What is life?

It is the flash of a firefly in the night,

It is the breath of a buffalo in the winter time.

It is the little shadow which runs across the grass

and loses itself in the sunset.

- Crowfoot, or Issapóómahksika, Native American, 
chief of the Siksika Nation

Thursday, September 11, 2014

bath time for screech

Truly, no one likes to be photographed as soon as they step out of the shower. Uncurried. Unfluffed. Unpreened.

The education birds at Ijams have places to perch to avoid getting wet when it rains but they often prefer to enjoy a refreshing shower. 

Also, the little red phase eastern screech-owl at the nature center has been a bit sickly, we've been giving her oral antibiotics for a few weeks, so she wasn't at her best.

She's improving. Thank you for asking. 

So, why did I whip out my cell phone and snap her photo? I couldn't help myself. She was so adorable like one of Jim Henson's creations.  

Monday, September 8, 2014

but one tree

If you could have but one tree in your yard near your home, but one tree to look at through the window when you were ill, but one tree to sit beside when your life is grand or not so, what would that one tree be?

Speak now. What would your tree be?

For me, it would be a Southern magnolia, green and beautiful 365 days, season to season to season. Voluptuous fecund blossoms in the spring. Crimson seeds in the fall. And at this of the year, the leaves develop the most lovely cinnamon-colored patina.

Goodness. But one tree.

Tuesday, September 2, 2014

Next Tuesday was today

OK. I read this last Tuesday on the NPR website: Has Next Tuesday Already Happened?

And wondered, is my life that predetermined? Birth, death and all the points in between. So I decided to mix things up and do something totally unexpected, unplanned, unscripted, unorganized, un-me. I was searching for spontaneity. Lightning in a bottle, once-in-a-lifetime-kind-of-things like a spectacular sunset or a regal mating in the woods, rare moments in nature, recherché and exquisite

But now I have to ask, Is this what I was predetermined to do all along on September 2, 2014?

Thursday, August 28, 2014

grin and tonic

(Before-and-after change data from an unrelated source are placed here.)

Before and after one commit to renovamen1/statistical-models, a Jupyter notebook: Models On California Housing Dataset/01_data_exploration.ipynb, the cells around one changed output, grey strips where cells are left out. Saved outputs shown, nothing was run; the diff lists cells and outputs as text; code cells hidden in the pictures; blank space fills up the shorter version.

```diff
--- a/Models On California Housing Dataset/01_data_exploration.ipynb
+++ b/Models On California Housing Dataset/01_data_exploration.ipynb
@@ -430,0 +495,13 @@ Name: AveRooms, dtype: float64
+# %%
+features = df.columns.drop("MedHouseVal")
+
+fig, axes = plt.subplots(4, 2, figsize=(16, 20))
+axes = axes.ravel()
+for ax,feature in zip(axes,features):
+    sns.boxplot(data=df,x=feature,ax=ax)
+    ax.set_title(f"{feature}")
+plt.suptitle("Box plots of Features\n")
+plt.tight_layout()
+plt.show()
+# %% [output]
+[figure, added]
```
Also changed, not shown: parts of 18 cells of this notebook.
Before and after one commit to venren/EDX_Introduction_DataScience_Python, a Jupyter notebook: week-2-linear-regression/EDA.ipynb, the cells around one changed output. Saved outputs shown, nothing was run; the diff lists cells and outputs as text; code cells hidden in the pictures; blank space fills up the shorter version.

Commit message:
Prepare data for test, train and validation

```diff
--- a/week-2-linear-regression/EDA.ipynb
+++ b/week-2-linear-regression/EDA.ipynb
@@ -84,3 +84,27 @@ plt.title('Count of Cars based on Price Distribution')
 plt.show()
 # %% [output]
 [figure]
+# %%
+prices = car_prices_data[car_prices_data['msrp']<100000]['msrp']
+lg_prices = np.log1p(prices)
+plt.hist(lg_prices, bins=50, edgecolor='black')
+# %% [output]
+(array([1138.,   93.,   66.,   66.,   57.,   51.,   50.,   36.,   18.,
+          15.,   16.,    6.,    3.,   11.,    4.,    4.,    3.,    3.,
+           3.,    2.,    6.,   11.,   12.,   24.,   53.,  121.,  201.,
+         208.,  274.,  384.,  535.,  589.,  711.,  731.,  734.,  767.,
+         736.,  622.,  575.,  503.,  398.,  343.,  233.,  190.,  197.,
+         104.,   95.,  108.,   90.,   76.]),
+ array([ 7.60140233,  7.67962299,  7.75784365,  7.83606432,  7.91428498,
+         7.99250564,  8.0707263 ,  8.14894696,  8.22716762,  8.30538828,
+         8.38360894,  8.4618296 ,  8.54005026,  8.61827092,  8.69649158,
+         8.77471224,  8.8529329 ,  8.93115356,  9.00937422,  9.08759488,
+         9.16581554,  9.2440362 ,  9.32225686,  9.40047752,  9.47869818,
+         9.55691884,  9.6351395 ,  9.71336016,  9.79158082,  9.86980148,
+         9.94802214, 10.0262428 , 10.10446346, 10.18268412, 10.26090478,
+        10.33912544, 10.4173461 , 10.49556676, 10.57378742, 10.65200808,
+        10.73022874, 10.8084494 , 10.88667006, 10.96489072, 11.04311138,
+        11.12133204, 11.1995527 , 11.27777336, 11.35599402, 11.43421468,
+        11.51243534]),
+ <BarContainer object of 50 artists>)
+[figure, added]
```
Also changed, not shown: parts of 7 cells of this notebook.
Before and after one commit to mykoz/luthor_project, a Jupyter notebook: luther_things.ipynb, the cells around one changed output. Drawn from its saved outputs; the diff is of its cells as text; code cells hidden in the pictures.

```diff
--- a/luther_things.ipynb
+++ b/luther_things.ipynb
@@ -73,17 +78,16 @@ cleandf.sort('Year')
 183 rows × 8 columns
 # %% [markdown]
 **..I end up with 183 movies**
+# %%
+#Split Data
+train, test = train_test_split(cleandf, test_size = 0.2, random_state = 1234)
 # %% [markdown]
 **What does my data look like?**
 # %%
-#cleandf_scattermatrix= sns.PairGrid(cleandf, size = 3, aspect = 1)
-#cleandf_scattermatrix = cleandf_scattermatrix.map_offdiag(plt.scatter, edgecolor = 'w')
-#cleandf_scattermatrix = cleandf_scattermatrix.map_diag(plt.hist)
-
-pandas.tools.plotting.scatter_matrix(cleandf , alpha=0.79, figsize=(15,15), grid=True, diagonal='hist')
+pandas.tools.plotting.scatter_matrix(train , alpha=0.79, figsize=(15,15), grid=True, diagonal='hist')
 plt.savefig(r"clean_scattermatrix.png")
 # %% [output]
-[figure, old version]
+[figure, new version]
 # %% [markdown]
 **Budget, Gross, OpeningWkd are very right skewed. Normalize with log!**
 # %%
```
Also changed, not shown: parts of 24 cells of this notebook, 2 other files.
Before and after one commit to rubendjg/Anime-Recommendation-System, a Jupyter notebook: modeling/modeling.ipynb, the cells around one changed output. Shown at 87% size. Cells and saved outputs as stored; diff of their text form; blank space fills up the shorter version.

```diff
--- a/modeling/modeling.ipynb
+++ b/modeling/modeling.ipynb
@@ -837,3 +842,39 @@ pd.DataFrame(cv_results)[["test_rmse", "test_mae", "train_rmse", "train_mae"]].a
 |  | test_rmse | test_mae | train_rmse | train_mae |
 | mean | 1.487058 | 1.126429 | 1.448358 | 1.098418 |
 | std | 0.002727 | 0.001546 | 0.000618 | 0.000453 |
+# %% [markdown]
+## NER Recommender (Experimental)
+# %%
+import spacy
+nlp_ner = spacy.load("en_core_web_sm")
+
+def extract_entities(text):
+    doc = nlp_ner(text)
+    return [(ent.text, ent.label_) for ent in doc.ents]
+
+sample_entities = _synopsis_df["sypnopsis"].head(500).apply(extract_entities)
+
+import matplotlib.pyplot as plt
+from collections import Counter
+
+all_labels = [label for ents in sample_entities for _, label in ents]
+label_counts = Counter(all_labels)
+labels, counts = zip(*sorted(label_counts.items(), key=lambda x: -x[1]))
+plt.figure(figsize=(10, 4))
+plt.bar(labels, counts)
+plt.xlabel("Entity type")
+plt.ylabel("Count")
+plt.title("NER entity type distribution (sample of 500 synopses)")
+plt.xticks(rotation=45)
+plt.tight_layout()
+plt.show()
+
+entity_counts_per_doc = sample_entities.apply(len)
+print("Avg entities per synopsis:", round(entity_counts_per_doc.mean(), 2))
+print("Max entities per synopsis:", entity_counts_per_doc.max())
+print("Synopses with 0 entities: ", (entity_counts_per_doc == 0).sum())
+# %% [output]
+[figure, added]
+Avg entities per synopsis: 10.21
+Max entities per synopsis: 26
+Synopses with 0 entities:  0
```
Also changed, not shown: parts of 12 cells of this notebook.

The ALS Ice Bucket Challenge hit home this week, 
except with a twist of lime and Tanqueray, a jaunty blend 
of grain, juniper, coriander, angelica root and liquorice;
and then there's the tonic, H2O with a splash of quinine, 
to ward off malaria.
After all, no one said you have to use water.